"""

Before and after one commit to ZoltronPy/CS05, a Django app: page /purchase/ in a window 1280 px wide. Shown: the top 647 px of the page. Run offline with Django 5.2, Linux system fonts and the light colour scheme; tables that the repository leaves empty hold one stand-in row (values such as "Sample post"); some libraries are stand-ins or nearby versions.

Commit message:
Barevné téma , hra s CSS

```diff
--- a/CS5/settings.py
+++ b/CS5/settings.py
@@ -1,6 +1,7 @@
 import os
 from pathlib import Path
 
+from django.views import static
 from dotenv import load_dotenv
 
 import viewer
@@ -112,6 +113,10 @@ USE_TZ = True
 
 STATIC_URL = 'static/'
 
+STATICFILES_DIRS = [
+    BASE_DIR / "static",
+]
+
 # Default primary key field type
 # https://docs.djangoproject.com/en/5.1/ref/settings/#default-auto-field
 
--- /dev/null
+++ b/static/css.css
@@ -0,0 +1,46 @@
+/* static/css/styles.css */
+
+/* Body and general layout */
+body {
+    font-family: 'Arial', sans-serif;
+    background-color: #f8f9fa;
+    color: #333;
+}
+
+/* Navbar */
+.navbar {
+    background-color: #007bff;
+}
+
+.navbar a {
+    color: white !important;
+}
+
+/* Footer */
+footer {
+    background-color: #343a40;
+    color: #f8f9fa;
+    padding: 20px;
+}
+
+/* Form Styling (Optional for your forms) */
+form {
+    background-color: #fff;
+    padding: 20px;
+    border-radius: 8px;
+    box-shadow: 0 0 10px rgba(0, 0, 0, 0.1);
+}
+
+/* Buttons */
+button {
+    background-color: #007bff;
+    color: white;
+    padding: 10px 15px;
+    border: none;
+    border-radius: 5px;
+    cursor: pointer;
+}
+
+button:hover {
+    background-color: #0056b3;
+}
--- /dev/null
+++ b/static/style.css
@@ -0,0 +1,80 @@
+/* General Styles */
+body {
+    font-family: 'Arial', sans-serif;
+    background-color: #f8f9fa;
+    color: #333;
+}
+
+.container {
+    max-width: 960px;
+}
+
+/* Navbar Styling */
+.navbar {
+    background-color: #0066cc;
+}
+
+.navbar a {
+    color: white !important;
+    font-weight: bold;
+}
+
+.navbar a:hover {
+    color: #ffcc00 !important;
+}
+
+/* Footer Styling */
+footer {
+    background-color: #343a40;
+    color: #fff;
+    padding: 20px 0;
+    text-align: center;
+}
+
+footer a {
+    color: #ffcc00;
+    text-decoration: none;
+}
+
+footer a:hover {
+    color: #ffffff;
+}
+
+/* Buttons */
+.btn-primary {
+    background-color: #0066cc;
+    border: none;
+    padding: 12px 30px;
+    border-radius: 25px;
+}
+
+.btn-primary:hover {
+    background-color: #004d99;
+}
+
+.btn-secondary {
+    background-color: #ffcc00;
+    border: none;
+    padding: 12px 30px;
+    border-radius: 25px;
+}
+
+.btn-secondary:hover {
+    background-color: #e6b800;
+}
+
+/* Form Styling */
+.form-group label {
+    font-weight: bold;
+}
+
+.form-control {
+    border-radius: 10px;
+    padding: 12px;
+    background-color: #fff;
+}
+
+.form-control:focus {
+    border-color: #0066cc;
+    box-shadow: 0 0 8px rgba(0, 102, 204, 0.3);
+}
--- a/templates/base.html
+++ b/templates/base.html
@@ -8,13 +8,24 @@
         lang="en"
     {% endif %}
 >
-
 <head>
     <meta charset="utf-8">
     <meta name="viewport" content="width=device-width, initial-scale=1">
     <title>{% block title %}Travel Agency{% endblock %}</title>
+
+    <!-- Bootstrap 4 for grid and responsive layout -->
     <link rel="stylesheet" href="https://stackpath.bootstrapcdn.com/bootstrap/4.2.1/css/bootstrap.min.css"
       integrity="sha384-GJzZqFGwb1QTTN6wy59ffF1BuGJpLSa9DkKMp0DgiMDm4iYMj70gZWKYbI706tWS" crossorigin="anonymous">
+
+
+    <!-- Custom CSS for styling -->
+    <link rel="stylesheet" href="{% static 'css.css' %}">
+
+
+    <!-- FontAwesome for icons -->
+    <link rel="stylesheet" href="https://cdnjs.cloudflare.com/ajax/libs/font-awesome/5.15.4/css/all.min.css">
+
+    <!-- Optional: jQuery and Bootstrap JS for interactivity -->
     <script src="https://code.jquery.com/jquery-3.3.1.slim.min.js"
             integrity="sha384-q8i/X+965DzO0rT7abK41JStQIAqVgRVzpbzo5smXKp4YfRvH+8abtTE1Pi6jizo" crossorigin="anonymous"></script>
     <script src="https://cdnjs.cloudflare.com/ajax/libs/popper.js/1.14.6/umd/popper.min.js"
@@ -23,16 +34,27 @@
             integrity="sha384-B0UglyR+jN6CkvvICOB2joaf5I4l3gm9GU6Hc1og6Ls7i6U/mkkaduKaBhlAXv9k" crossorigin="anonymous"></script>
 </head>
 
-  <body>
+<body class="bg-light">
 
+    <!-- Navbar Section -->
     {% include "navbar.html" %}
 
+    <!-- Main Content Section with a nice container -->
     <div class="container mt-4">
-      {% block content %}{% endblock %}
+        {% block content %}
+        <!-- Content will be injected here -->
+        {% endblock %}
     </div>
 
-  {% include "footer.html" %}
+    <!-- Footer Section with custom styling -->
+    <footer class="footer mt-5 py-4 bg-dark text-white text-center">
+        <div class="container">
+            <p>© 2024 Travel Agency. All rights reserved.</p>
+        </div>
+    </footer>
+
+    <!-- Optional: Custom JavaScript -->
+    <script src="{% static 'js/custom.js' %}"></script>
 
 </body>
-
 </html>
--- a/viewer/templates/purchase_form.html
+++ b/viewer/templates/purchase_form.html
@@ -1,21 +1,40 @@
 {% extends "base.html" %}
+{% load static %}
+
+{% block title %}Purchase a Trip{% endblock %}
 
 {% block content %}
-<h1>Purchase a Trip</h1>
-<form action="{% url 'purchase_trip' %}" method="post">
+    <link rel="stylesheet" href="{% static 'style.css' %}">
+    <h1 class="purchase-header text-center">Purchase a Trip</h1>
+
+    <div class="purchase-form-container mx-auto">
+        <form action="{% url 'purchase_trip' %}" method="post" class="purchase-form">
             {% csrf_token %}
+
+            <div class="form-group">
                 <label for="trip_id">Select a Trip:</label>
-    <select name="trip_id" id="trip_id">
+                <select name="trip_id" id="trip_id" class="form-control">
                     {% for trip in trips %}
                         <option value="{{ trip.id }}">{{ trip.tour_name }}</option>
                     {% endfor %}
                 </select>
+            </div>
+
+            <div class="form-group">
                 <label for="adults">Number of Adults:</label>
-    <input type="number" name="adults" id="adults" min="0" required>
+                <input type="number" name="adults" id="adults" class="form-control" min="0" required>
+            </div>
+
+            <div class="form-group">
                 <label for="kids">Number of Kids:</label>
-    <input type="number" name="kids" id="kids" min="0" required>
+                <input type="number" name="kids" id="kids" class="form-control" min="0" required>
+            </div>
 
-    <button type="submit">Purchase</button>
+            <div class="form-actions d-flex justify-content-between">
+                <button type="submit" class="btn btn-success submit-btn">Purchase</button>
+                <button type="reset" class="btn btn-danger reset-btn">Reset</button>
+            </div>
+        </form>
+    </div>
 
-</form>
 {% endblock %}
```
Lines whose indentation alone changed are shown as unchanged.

"""

→ Exercise details: Work through the data line by line and state how many lines have the string "width"; add nothing else.

→ Written response: 2